* Your assignment *
Would you please copy each line below that includes the string "form"?

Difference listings

• • • •

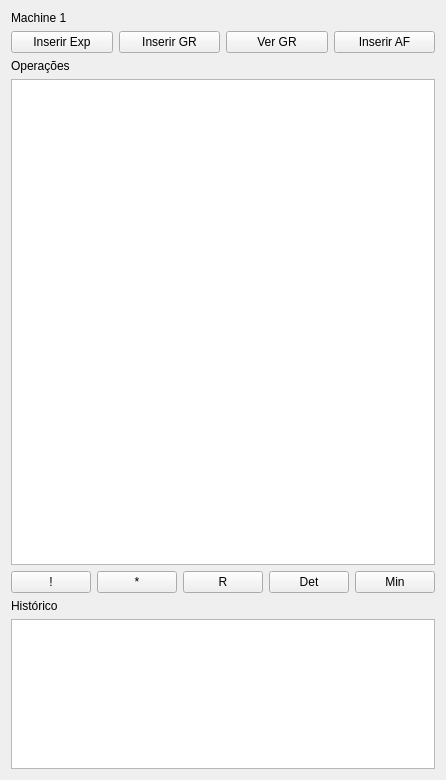
Old version of the form gui/view/DynamicAutomatonWidget.ui in the repository joaovicentesouto/INE5421.
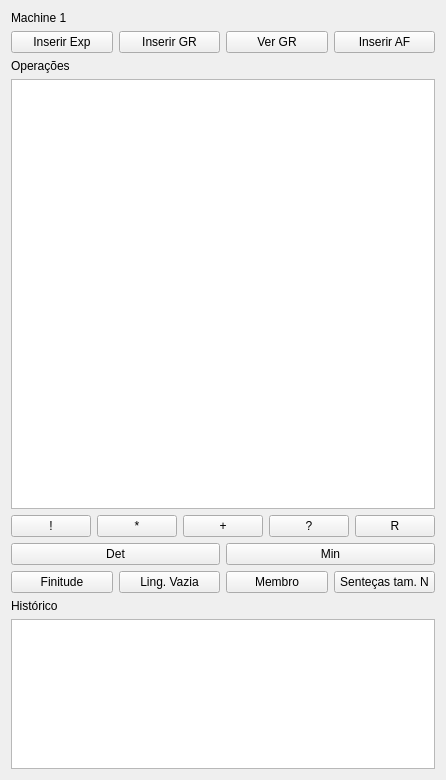
New version of the form.

Commit message: Inserts some more features into the interface

```diff
--- a/gui/view/DynamicAutomatonWidget.ui
+++ b/gui/view/DynamicAutomatonWidget.ui
@@ -79,6 +79,20 @@
        </property>
       </widget>
      </item>
+     <item>
+      <widget class="QPushButton" name="m_transitive_btn">
+       <property name="text">
+        <string>+</string>
+       </property>
+      </widget>
+     </item>
+     <item>
+      <widget class="QPushButton" name="m_optional_btn">
+       <property name="text">
+        <string>?</string>
+       </property>
+      </widget>
+     </item>
      <item>
       <widget class="QPushButton" name="m_reverse_btn">
        <property name="text">
@@ -86,6 +100,10 @@
        </property>
       </widget>
      </item>
+    </layout>
+   </item>
+   <item>
+    <layout class="QHBoxLayout" name="horizontalLayout">
      <item>
       <widget class="QPushButton" name="m_determinization_btn">
        <property name="text">
@@ -102,6 +120,38 @@
      </item>
     </layout>
    </item>
+   <item>
+    <layout class="QHBoxLayout" name="horizontalLayout_2">
+     <item>
+      <widget class="QPushButton" name="pushButton">
+       <property name="text">
+        <string>Finitude</string>
+       </property>
+      </widget>
+     </item>
+     <item>
+      <widget class="QPushButton" name="pushButton_3">
+       <property name="text">
+        <string>Ling. Vazia</string>
+       </property>
+      </widget>
+     </item>
+     <item>
+      <widget class="QPushButton" name="pushButton_4">
+       <property name="text">
+        <string>Membro</string>
+       </property>
+      </widget>
+     </item>
+     <item>
+      <widget class="QPushButton" name="pushButton_2">
+       <property name="text">
+        <string>Senteças tam. N</string>
+       </property>
+      </widget>
+     </item>
+    </layout>
+   </item>
    <item>
     <widget class="QLabel" name="m_label_history">
      <property name="text">
```
The commit also changes 6 other files.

• • • •

* Solution for this exercise *
Old version of the form gui/view/DynamicAutomatonWidget.ui in the repository joaovicentesouto/INE5421.
New version of the form.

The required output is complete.